fiend, an addict, a connoisseur, if you will. I'm hooked on the social interaction, the games, the reconnection with long lost pals... I just love it. And it's not just Facebook. I love blogging, I love podcasts, I love online media, period. I've even been known to tweet on occasion.
My son has noticed my love for all things internet-related, and over the last year, has developed an interest in getting connected with the world wide web.
Of course, my primary thought was, "Is it okay to let an 8 year old roam the depths of the internet? How do I keep him safe?"
Well, apparently, everybody is doing it and it is just high time that I jumped on the "letting my kid play on the internet" bandwagon. Why not? Online interaction and skills are necessary to communicate in our high-tech world. Much like learning to cook or how to read, it is imperative that our children learn how to navigate the internet safely, sanely, and with skill.
At first, I set Ian up with an email address through Gmail and sent an email on his behalf to trustworthy friends and family to get him started. My parents enjoy getting emails from their precious grandchild and love sending him emails, funny pictures, and videos. Ian sends emails back and forth with his friends. It's a great time.
When Ian lost a tooth, the tooth fairy left him a very special coin from the Denver mint. I helped him look up the coin online and we discovered it was a Denver Mint Facility Medal.
For Christmas, I purchased my son a computer on Craigslist. For $100, it was a pretty sweet deal.
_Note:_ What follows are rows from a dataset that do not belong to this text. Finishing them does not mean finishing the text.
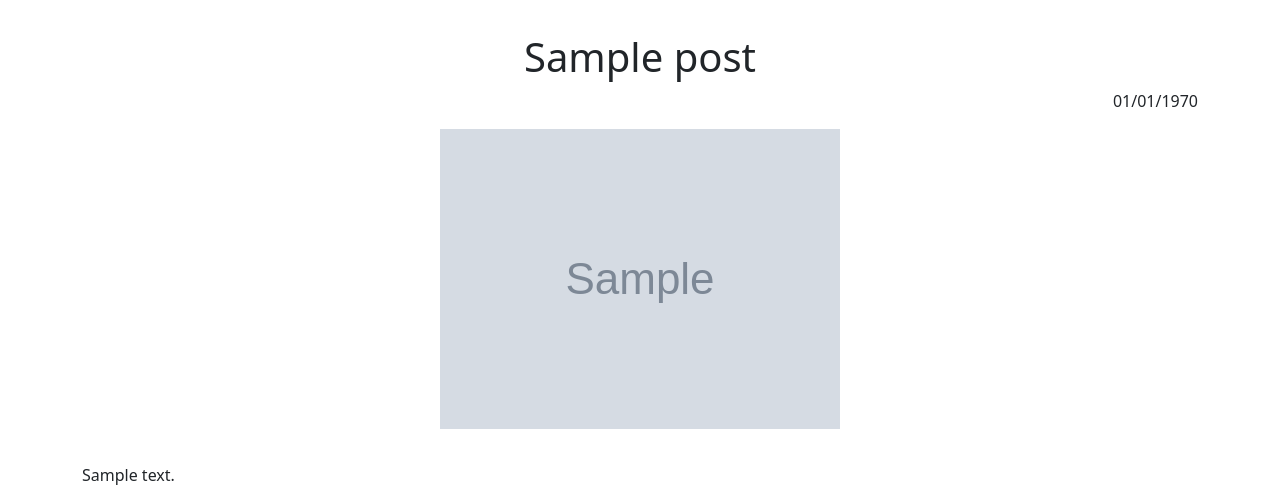
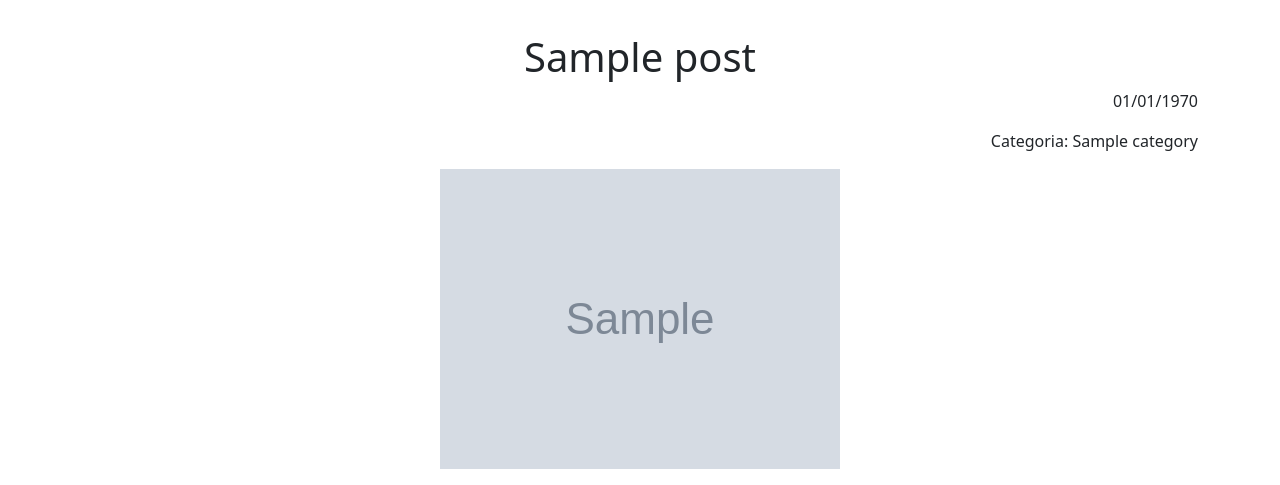
Before and after one commit to devThiago1/Blog-with-PHP, a PHP site: page /viewPost.php?id=1 in a window 1280 px wide. Shown: the part 158-643 px from the top of the page. Run offline with PHP 8.4, Linux system fonts and the light colour scheme; tables that the repository leaves empty or names only in its code hold one stand-in row (values such as "Sample post"); grey boxes marked "Sample" are stand-in pictures.

Commit message:
projeto finalizado

```diff
--- a/admin/cad_userOK.php
+++ b/admin/cad_userOK.php
@@ -3,7 +3,7 @@
 
     $nome = $_POST['nome'];
     $login = $_POST['login'];
-    $senha = $_POST['senha'];
+    $senha = md5($_POST['senha']);
 
     $stmt = $connection->prepare('INSERT INTO users(nome, login, senha) VALUES(:nome, :login,:senha)');
 
--- a/admin/envia.php
+++ b/admin/envia.php
@@ -1,6 +1,6 @@
 <?php
 include_once('../config/connection.php');
-$stmt = $connection->prepare("INSERT INTO posts (title, description, data, image, text, category) VALUES(:TITLE, :DESCRIPTION, :DATA, :IMAGE, :TEXT, :CATEGORY)");
+$stmt = $connection->prepare("INSERT INTO posts (title, description, data, image, text, idcategory) VALUES(:TITLE, :DESCRIPTION, :DATA, :IMAGE, :TEXT, :CATEGORY)");
 
 $title = $_POST['title'];
 $data = $_POST['data'];
--- a/admin/insert.php
+++ b/admin/insert.php
@@ -96,8 +96,8 @@
                 </div>
                 <div class="mb-3 mt-4">
                     <select class="form-select" aria-label="Default select example" name="category">
-                        <option selected value="GERAL">Geral</option>
-                        <option value="AI">AI</option>
+                        <option selected value="1">Geral</option>
+                        <option value="2">AI</option>
                     </select>
                 </div>
                 <div class="mt-3">
--- a/admin/logar.php
+++ b/admin/logar.php
@@ -5,7 +5,7 @@
         session_start();
 
         $login = $_POST['login'];
-        $senha = $_POST['senha'];
+        $senha = md5($_POST['senha']);
 
         $stmt = $connection->prepare("SELECT  * FROM users WHERE login = :LOGIN AND senha = :SENHA");
 
--- a/category.php
+++ b/category.php
@@ -19,7 +19,7 @@
     include_once('./config/connection.php');
 
     $cat=$_GET['cat'];
-    $stmt = $connection->prepare('SELECT title, image, description,data FROM posts WHERE category = :cat');
+    $stmt = $connection->prepare('SELECT title, image, description,data FROM posts WHERE idcategory = :cat');
     $stmt->execute(array('cat' => $cat));
 
     $results = $stmt->fetchAll(PDO::FETCH_ASSOC);
--- a/components/nav.php
+++ b/components/nav.php
@@ -1,15 +1,4 @@
-    <?php
-        include "config/connection.php";
 
-        $stmt = $connection->prepare("SELECT * FROM posts ORDER BY id DESC");
-        $stmt->execute();
-
-        $toslide = $connection->prepare("SELECT * FROM posts WHERE id <4");
-        $toslide->execute();
-
-        $resultsToSlide = $toslide->fetchAll(PDO::FETCH_ASSOC);
-        $results = $stmt->fetchAll(PDO::FETCH_ASSOC);
-    ?>
 <nav class="navbar navbar-expand-lg navbar-light bg-light">
         <div class="container">
             <div class="container-logo" style="margin-right: 38%;">
@@ -29,8 +18,8 @@
                         Categorias
                         </a>
                         <ul class="dropdown-menu">
-                            <li><a class="dropdown-item" href="category.php?cat=GERAL">Geral</a></li>
-                            <li><a class="dropdown-item" href="category.php?cat=AI">AI</a></li>
+                            <li><a class="dropdown-item" href="category.php?cat=1">Geral</a></li>
+                            <li><a class="dropdown-item" href="category.php?cat=2">AI</a></li>
                         </ul>
                     </li>
                 </ul>
--- a/viewPost.php
+++ b/viewPost.php
@@ -23,7 +23,9 @@
 
         $id =$_GET['id'];
 
-        $stmt = $connection->prepare("SELECT * FROM posts WHERE id = :id");
+        $stmt = $connection->prepare("SELECT category.name_cat, posts.title, posts.image, posts.text, posts.data FROM
+        category INNER JOIN posts ON category.id_cat = posts.idcategory WHERE id = :id");
+
         $stmt->execute(array('id'=>$id));
 
 
@@ -34,6 +36,7 @@
         <?php foreach($results as $post):?>
             <h1 id="title"><?=$post['title']?></h1>
             <p id="data"><?=date('d/m/Y', strtotime($post['data'])) ?></p>
+            <p id="data">Categoria: <?= $post["name_cat"] ?></p>
             <p id="image">
                 <img src="<?=$post['image']?>" alt="<?=$post['title']?>">
             </p>
```
Also changed, not shown: index.php (+12 -0 lines), uploads/card4.jpg (added).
The computer isn't anything fancy, but it's enough to play flash games, check his email, chat on Facebook, post pictures, play music... pretty much anything an 8 year old could desire from online media. And thus, a gamer was born.
Ian ran with it. I was tired of him trying to play all my Facebook games, so I set him up with his own, HIGHLY RESTRICTED, account, one which I know the password to and can monitor his activities on there. This has led to some interesting lessons on online etiquette, also known as netiquette. I sometimes wonder, if everyone had learned how to behave on the internet from their parents or some other wise soul, would there be so much annoying and ridiculous content floating on the web out there?
Ian has a few websites and browsers, besides facebook, which he loves. Here are six of them:
Club Penguin was created by Disney. Your child can create a penguin avatar to play games, chat with other kids, and engage in other fun activities. Parents can monitor their child's activity with a parent account, and for a small monthly fee, children can get a membership, which opens up more fun and games.
Yahoo! Kids has a lot of fun, safe games and videos for kids. It also has a page called StudyZone that links to homework help and educational games. This site also has a parents page, which gives advice on current entertainment, online safety and other kid-related media.
PBS Kids has games and activities from all of your kids' favorite PBS television programming. Most of them have an educational bent, so there's no need to worry about too much mindless web surfing. From here, you can also link to PBS Parents, a great resource for parenting in general.
Nick (for older kids) and Nick Jr. (for younger kids) feature games, videos, and activities from all the Nickelodeon shows. You can also check out Parents Connect, which has advice, tips, and recipes for parents.
KidZui is a safe, fun, kids’ search engine, filter, and online web browser with over 2.5 million parent and teacher approved websites, videos and games. I downloaded this for Ian before he was old enough to navigate the internet with some know-how. It's a great introduction to the web and gives children the freedom to explore on their own safely.
Here are some other websites that kids can play around on without worry:
Kids Know It Network
National Geographic Kids
For more information on your kids and the internet, check out this free e-book by Aldric Chang.